● **ASSIGNMENT**: Set down every record exactly as it appears.

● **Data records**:
Content starts
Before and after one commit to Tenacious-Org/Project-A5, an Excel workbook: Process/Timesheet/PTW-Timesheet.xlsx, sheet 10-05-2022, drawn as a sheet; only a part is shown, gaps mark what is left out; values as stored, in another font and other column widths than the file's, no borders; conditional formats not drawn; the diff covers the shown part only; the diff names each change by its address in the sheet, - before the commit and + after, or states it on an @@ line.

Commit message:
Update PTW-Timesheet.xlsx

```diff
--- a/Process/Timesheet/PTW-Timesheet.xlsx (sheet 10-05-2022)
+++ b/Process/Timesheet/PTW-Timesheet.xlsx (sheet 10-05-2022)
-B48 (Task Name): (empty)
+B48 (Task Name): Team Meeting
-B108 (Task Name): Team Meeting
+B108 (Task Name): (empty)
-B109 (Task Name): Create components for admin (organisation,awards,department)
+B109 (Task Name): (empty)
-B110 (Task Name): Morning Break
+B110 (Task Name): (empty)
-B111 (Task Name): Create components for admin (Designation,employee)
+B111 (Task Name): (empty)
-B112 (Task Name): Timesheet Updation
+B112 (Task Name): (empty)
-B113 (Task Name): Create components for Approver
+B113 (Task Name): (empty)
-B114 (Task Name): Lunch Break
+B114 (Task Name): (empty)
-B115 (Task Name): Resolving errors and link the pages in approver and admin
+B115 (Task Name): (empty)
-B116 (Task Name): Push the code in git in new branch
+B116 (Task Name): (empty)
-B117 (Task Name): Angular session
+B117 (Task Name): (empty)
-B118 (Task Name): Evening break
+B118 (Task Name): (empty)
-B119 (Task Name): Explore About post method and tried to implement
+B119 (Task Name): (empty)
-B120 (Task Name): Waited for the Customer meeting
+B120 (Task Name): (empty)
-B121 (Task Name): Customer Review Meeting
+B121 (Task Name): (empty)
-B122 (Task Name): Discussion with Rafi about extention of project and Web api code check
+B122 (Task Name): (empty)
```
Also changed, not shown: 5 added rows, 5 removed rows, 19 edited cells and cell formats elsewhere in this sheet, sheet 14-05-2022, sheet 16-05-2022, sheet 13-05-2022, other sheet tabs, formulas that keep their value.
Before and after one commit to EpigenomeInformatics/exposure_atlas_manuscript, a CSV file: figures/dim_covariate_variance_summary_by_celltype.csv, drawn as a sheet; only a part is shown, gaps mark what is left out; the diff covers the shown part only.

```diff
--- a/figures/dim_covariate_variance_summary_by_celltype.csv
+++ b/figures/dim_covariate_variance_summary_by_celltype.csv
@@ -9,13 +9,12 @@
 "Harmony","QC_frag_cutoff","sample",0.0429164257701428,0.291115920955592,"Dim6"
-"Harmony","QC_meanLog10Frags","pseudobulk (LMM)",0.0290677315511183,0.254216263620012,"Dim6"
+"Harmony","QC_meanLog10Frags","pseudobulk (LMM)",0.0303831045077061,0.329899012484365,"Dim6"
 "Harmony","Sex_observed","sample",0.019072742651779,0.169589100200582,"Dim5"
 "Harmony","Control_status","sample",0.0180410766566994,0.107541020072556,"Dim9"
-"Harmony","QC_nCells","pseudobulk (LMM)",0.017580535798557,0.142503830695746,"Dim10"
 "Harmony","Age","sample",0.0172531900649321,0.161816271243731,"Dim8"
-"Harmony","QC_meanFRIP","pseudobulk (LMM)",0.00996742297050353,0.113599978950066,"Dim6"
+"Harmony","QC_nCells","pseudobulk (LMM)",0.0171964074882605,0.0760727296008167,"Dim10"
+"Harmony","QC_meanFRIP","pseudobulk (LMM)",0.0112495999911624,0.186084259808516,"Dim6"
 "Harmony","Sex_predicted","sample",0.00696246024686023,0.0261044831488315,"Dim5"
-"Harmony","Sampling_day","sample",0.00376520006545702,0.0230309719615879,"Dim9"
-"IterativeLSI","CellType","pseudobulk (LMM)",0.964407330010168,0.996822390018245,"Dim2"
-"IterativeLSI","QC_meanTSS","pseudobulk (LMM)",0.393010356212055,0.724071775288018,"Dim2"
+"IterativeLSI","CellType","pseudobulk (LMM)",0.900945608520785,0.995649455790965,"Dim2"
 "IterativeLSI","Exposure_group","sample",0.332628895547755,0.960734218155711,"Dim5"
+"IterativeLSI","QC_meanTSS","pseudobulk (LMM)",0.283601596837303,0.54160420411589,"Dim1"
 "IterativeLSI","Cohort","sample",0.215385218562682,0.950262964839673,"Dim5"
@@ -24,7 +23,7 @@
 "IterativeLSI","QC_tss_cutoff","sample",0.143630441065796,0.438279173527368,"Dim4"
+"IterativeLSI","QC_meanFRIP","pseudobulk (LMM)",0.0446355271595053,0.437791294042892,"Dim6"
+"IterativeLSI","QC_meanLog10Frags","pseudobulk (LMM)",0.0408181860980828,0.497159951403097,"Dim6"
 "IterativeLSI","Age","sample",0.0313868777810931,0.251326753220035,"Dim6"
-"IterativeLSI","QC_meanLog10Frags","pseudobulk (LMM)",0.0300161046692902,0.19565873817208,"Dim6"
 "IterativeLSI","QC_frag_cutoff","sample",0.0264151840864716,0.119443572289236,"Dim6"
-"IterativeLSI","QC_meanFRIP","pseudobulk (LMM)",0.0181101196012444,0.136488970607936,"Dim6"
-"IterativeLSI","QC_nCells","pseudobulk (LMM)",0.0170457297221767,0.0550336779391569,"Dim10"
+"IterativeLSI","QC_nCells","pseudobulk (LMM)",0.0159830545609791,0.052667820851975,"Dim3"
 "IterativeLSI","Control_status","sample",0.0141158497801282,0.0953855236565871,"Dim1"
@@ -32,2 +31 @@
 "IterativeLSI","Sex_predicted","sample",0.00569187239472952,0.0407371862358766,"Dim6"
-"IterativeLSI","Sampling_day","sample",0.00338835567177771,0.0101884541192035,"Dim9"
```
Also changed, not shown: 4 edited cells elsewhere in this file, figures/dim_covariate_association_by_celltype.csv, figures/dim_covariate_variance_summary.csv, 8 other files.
Content ends
● **OUTPUT FOR THIS TASK**:
Before and after one commit to Tenacious-Org/Project-A5, an Excel workbook: Process/Timesheet/PTW-Timesheet.xlsx, sheet 10-05-2022, drawn as a sheet; only a part is shown, gaps mark what is left out; values as stored, in another font and other column widths than the file's, no borders; conditional formats not drawn; the diff covers the shown part only; the diff names each change by its address in the sheet, - before the commit and + after, or states it on an @@ line.

Commit message:
Update PTW-Timesheet.xlsx

```diff
--- a/Process/Timesheet/PTW-Timesheet.xlsx (sheet 10-05-2022)
+++ b/Process/Timesheet/PTW-Timesheet.xlsx (sheet 10-05-2022)
-B48 (Task Name): (empty)
+B48 (Task Name): Team Meeting
-B108 (Task Name): Team Meeting
+B108 (Task Name): (empty)
-B109 (Task Name): Create components for admin (organisation,awards,department)
+B109 (Task Name): (empty)
-B110 (Task Name): Morning Break
+B110 (Task Name): (empty)
-B111 (Task Name): Create components for admin (Designation,employee)
+B111 (Task Name): (empty)
-B112 (Task Name): Timesheet Updation
+B112 (Task Name): (empty)
-B113 (Task Name): Create components for Approver
+B113 (Task Name): (empty)
-B114 (Task Name): Lunch Break
+B114 (Task Name): (empty)
-B115 (Task Name): Resolving errors and link the pages in approver and admin
+B115 (Task Name): (empty)
-B116 (Task Name): Push the code in git in new branch
+B116 (Task Name): (empty)
-B117 (Task Name): Angular session
+B117 (Task Name): (empty)
-B118 (Task Name): Evening break
+B118 (Task Name): (empty)
-B119 (Task Name): Explore About post method and tried to implement
+B119 (Task Name): (empty)
-B120 (Task Name): Waited for the Customer meeting
+B120 (Task Name): (empty)
-B121 (Task Name): Customer Review Meeting
+B121 (Task Name): (empty)
-B122 (Task Name): Discussion with Rafi about extention of project and Web api code check
+B122 (Task Name): (empty)
```
Also changed, not shown: 5 added rows, 5 removed rows, 19 edited cells and cell formats elsewhere in this sheet, sheet 14-05-2022, sheet 16-05-2022, sheet 13-05-2022, other sheet tabs, formulas that keep their value.
Before and after one commit to EpigenomeInformatics/exposure_atlas_manuscript, a CSV file: figures/dim_covariate_variance_summary_by_celltype.csv, drawn as a sheet; only a part is shown, gaps mark what is left out; the diff covers the shown part only.

```diff
--- a/figures/dim_covariate_variance_summary_by_celltype.csv
+++ b/figures/dim_covariate_variance_summary_by_celltype.csv
@@ -9,13 +9,12 @@
 "Harmony","QC_frag_cutoff","sample",0.0429164257701428,0.291115920955592,"Dim6"
-"Harmony","QC_meanLog10Frags","pseudobulk (LMM)",0.0290677315511183,0.254216263620012,"Dim6"
+"Harmony","QC_meanLog10Frags","pseudobulk (LMM)",0.0303831045077061,0.329899012484365,"Dim6"
 "Harmony","Sex_observed","sample",0.019072742651779,0.169589100200582,"Dim5"
 "Harmony","Control_status","sample",0.0180410766566994,0.107541020072556,"Dim9"
-"Harmony","QC_nCells","pseudobulk (LMM)",0.017580535798557,0.142503830695746,"Dim10"
 "Harmony","Age","sample",0.0172531900649321,0.161816271243731,"Dim8"
-"Harmony","QC_meanFRIP","pseudobulk (LMM)",0.00996742297050353,0.113599978950066,"Dim6"
+"Harmony","QC_nCells","pseudobulk (LMM)",0.0171964074882605,0.0760727296008167,"Dim10"
+"Harmony","QC_meanFRIP","pseudobulk (LMM)",0.0112495999911624,0.186084259808516,"Dim6"
 "Harmony","Sex_predicted","sample",0.00696246024686023,0.0261044831488315,"Dim5"
-"Harmony","Sampling_day","sample",0.00376520006545702,0.0230309719615879,"Dim9"
-"IterativeLSI","CellType","pseudobulk (LMM)",0.964407330010168,0.996822390018245,"Dim2"
-"IterativeLSI","QC_meanTSS","pseudobulk (LMM)",0.393010356212055,0.724071775288018,"Dim2"
+"IterativeLSI","CellType","pseudobulk (LMM)",0.900945608520785,0.995649455790965,"Dim2"
 "IterativeLSI","Exposure_group","sample",0.332628895547755,0.960734218155711,"Dim5"
+"IterativeLSI","QC_meanTSS","pseudobulk (LMM)",0.283601596837303,0.54160420411589,"Dim1"
 "IterativeLSI","Cohort","sample",0.215385218562682,0.950262964839673,"Dim5"
@@ -24,7 +23,7 @@
 "IterativeLSI","QC_tss_cutoff","sample",0.143630441065796,0.438279173527368,"Dim4"
+"IterativeLSI","QC_meanFRIP","pseudobulk (LMM)",0.0446355271595053,0.437791294042892,"Dim6"
+"IterativeLSI","QC_meanLog10Frags","pseudobulk (LMM)",0.0408181860980828,0.497159951403097,"Dim6"
 "IterativeLSI","Age","sample",0.0313868777810931,0.251326753220035,"Dim6"
-"IterativeLSI","QC_meanLog10Frags","pseudobulk (LMM)",0.0300161046692902,0.19565873817208,"Dim6"
 "IterativeLSI","QC_frag_cutoff","sample",0.0264151840864716,0.119443572289236,"Dim6"
-"IterativeLSI","QC_meanFRIP","pseudobulk (LMM)",0.0181101196012444,0.136488970607936,"Dim6"
-"IterativeLSI","QC_nCells","pseudobulk (LMM)",0.0170457297221767,0.0550336779391569,"Dim10"
+"IterativeLSI","QC_nCells","pseudobulk (LMM)",0.0159830545609791,0.052667820851975,"Dim3"
 "IterativeLSI","Control_status","sample",0.0141158497801282,0.0953855236565871,"Dim1"
@@ -32,2 +31 @@
 "IterativeLSI","Sex_predicted","sample",0.00569187239472952,0.0407371862358766,"Dim6"
-"IterativeLSI","Sampling_day","sample",0.00338835567177771,0.0101884541192035,"Dim9"
```
Also changed, not shown: 4 edited cells elsewhere in this file, figures/dim_covariate_association_by_celltype.csv, figures/dim_covariate_variance_summary.csv, 8 other files.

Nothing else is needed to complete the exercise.